Task directions: Copy each line that contains the string "woagboard", taking them from the material.

Material for the task:
----------
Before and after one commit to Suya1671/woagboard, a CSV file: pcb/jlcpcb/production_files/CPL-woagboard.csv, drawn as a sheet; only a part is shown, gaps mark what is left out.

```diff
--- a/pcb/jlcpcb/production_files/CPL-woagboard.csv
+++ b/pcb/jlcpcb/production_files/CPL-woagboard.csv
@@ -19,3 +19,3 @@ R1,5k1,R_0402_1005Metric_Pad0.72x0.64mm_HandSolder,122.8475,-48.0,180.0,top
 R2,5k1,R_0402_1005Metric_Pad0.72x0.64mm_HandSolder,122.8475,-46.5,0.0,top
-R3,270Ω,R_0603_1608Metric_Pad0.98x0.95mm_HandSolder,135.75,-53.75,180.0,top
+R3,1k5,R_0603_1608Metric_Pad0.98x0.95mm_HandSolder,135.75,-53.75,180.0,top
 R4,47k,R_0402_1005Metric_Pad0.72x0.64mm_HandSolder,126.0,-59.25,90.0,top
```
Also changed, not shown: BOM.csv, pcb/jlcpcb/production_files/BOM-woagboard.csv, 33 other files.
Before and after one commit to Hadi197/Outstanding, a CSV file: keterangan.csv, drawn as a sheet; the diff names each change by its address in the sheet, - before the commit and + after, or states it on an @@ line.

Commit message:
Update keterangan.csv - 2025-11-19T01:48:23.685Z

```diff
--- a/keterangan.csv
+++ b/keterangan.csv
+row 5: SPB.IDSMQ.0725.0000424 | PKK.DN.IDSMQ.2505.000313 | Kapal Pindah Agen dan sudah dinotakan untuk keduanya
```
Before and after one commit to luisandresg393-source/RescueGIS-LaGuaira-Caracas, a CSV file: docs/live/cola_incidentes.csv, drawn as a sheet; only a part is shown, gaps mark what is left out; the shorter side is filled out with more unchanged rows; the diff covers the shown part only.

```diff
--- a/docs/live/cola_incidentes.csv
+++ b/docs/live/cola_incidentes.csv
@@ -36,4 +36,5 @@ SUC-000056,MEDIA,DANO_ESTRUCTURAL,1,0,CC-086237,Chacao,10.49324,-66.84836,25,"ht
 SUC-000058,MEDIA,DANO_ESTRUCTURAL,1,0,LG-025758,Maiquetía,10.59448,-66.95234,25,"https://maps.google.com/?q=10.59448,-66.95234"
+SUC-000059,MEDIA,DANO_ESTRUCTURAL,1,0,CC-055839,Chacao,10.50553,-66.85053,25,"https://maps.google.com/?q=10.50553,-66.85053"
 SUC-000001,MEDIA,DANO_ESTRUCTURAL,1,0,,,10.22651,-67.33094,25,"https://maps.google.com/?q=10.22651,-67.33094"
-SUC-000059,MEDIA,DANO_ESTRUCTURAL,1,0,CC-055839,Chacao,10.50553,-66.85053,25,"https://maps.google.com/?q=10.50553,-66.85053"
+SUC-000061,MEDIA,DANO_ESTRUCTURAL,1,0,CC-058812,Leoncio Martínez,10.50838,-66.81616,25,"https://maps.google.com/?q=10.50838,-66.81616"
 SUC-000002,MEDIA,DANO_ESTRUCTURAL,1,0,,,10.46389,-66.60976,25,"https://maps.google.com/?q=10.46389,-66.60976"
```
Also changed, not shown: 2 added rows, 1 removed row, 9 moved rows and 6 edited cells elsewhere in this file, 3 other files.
----------
Written response:
Before and after one commit to Suya1671/woagboard, a CSV file: pcb/jlcpcb/production_files/CPL-woagboard.csv, drawn as a sheet; only a part is shown, gaps mark what is left out.
--- a/pcb/jlcpcb/production_files/CPL-woagboard.csv
+++ b/pcb/jlcpcb/production_files/CPL-woagboard.csv
Also changed, not shown: BOM.csv, pcb/jlcpcb/production_files/BOM-woagboard.csv, 33 other files.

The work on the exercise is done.